Another use for a reflector in portrait photography is adding catchlights to the subject's eyes. When doing this, be careful how you position the reflector. You want to see the reflection of the reflector in the subject's eyes, but at the same time you don't want the light bouncing off the reflector to blind them. Positioning the reflector off to one side, while asking the subject to look straight at the camera will often work well.
When working with flash, a reflector can be used to create a fill light, in exactly the same way as with natural light. Another use with flash is to aim the flash at the reflector, and then use the reflected light as your light source. A reflector has a much larger surface area than a flash, so the reflected light from it is much softer than using direct flash. (The larger the surface area of the light source, the softer the light will be).
The main problem with using a reflector is that you need some way of positioning it while also being able to operate the camera. In some instances you can just hold the reflector in one hand, while operating the camera with your other hand. This can work well for portraits where you're working very close to the subject.
If your subject is a person, and you're taking a head and shoulders shot, then you can ask the subject to hold the reflector themselves, pointing it up at their face to fill in the shadows. The closeness of the reflector to the subject depends on the brightness level overall and the amount of light hitting the reflector. Generally you want the reflector positioned as close to the face as possible (to create the softest light), but just out of the frame.
For photographing flowers, you typically work quite close to the subject. You may be able to lean the reflector against your tripod (if using one), yourself, or a nearby shrub. Something like a plamp or the Field-Macro-Support System (a bendable arm that attaches to the tripod at one end or can be staked into the ground and has a small clamp at the other end) can also be very useful for holding a small reflector in place.
If you're working indoors, then positioning reflectors isn't usually too difficult as you can typically find something to hold them or prop them up with.
The best solution for positioning a reflector is having an assistant that can hold it in place wherever you want, and adjust the angle easily for the optimum results. For portraits this could mean asking a family member or one of the subject's colleagues to help you by holding the reflector in place.
Another alternative is using a stand with a reflector holder - this is what is often used in studios. The reflector holder is just a boom arm that extends horizontally from the stand, and to which a reflector can be clipped.
Using a reflector outside when it is windy can be problematic. Because the reflector has a large flat surface, it can easily catch the wind. It can be difficult for someone to hold, blow over a stand it's attached to, or even blow away. There's not a lot you can do about this. If using an assistant it may be possible to position them so that the wind is blowing the reflector against their body (rather than out of their hands). But really you're best off moving to somewhere shielded from the wind.

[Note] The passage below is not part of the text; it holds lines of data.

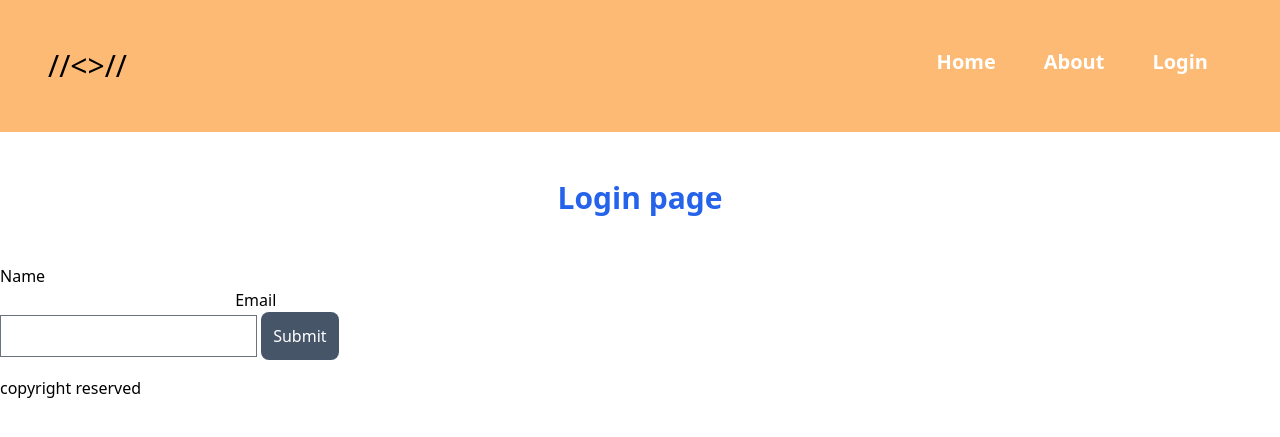
After one commit to shadullah/forms_first_m13, a Django app: page /login/ in a window 1280 px wide. The commit adds this page. Shown: the top 437 px of the page. Run offline with Django 5.2, Linux system fonts and the light colour scheme; some libraries are stand-ins or nearby versions.

Commit message:
navbar set

```diff
--- /dev/null
+++ b/forms_first/templates/forms_first/login.html
@@ -0,0 +1,16 @@
+{% extends "base.html" %}
+
+{%block content%}
+
+<h1 class="text-3xl text-center text-blue-600 my-12 font-bold">Login page</h1>
+
+<form action="">
+    <label for="name">Name</label><br>
+    <input type="name">
+    <label for="name">Email</label><br>
+    <input type="email" >
+    <button class="bg-slate-600 p-3 rounded-lg text-white">Submit</button>
+
+</form>
+
+{% endblock %}
--- a/forms_first/urls.py
+++ b/forms_first/urls.py
@@ -3,5 +3,7 @@ from django.urls import path
 from . import views
 
 urlpatterns = [
-    path('', views.home),
+    path('', views.home, name='home'),
+    path('about/', views.about, name='about'),
+    path('login/', views.login, name='login')
 ]
--- a/forms_first/views.py
+++ b/forms_first/views.py
@@ -3,3 +3,9 @@ from django.shortcuts import render
 # Create your views here.
 def home(req):
     return render(req, 'forms_first/home.html')
+
+def about(req):
+    return render(req, 'forms_first/about.html')
+
+def login(req):
+    return render(req, 'forms_first/login.html')
--- a/templates/base.html
+++ b/templates/base.html
@@ -3,8 +3,8 @@
 <html>
   <head>
     {% tailwind_css %}
-    <meta charset="UTF-8">
-    <meta name="viewport" content="width=device-width, initial-scale=1.0">
+    <meta charset="UTF-8" />
+    <meta name="viewport" content="width=device-width, initial-scale=1.0" />
     <title>Form</title>
   </head>
   <body>
@@ -15,20 +15,24 @@
         </div>
         <div>
           <ul class="flex">
-                    <li class="text-xl font-semibold text-white mx-6">Home</li>
-                    <li class="text-xl font-semibold text-white mx-6">About</li>
+            <li class="text-xl font-semibold text-white mx-6">
+              <a href="{% url 'home' %}">Home</a>
+            </li>
+            <li class="text-xl font-semibold text-white mx-6">
+              <a href="{% url 'about' %}">About</a>
+            </li>
+            <li class="text-xl font-semibold text-white mx-6">
+              <a href="{% url 'login' %}">Login</a>
+            </li>
           </ul>
         </div>
       </div>
     </nav>
 
-    {% block content %}
-
-    {% endblock %}
+    {% block content %} {% endblock %}
 
     <footer>
       <h1>copyright reserved</h1>
     </footer>
-
   </body>
 </html>
--- a/theme/static/css/dist/styles.css
+++ b/theme/static/css/dist/styles.css
@@ -792,6 +792,11 @@ select {
   margin-right: 1.5rem;
 }
 
+.my-12 {
+  margin-top: 3rem;
+  margin-bottom: 3rem;
+}
+
 .block {
   display: block;
 }
@@ -814,6 +819,10 @@ select {
 
 .justify-between {
   justify-content: space-between;
+}
+
+.rounded-lg {
+  border-radius: 0.5rem;
 }
 
 .bg-gray-50 {
@@ -841,8 +850,25 @@ select {
   background-color: rgb(253 186 116 / var(--tw-bg-opacity));
 }
 
+.bg-slate-600 {
+  --tw-bg-opacity: 1;
+  background-color: rgb(71 85 105 / var(--tw-bg-opacity));
+}
+
 .p-12 {
   padding: 3rem;
+}
+
+.p-5 {
+  padding: 1.25rem;
+}
+
+.p-3 {
+  padding: 0.75rem;
+}
+
+.text-center {
+  text-align: center;
 }
 
 .font-serif {
@@ -873,6 +899,10 @@ select {
   font-weight: 600;
 }
 
+.font-bold {
+  font-weight: 700;
+}
+
 .leading-normal {
   line-height: 1.5;
 }
@@ -885,3 +915,8 @@ select {
   --tw-text-opacity: 1;
   color: rgb(255 255 255 / var(--tw-text-opacity));
 }
+
+.text-blue-600 {
+  --tw-text-opacity: 1;
+  color: rgb(37 99 235 / var(--tw-text-opacity));
+}
```
Also changed, not shown: forms_first/templates/forms_first/about.html (added, +7 -0 lines). Lines whose indentation alone changed are shown as unchanged.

I hope you've found these tips helpful, and realize how useful a fold-up reflector can be in photography. It doesn't take up much room, but being able to add an extra light source (in the form a reflector) to your images can really make a big improvement.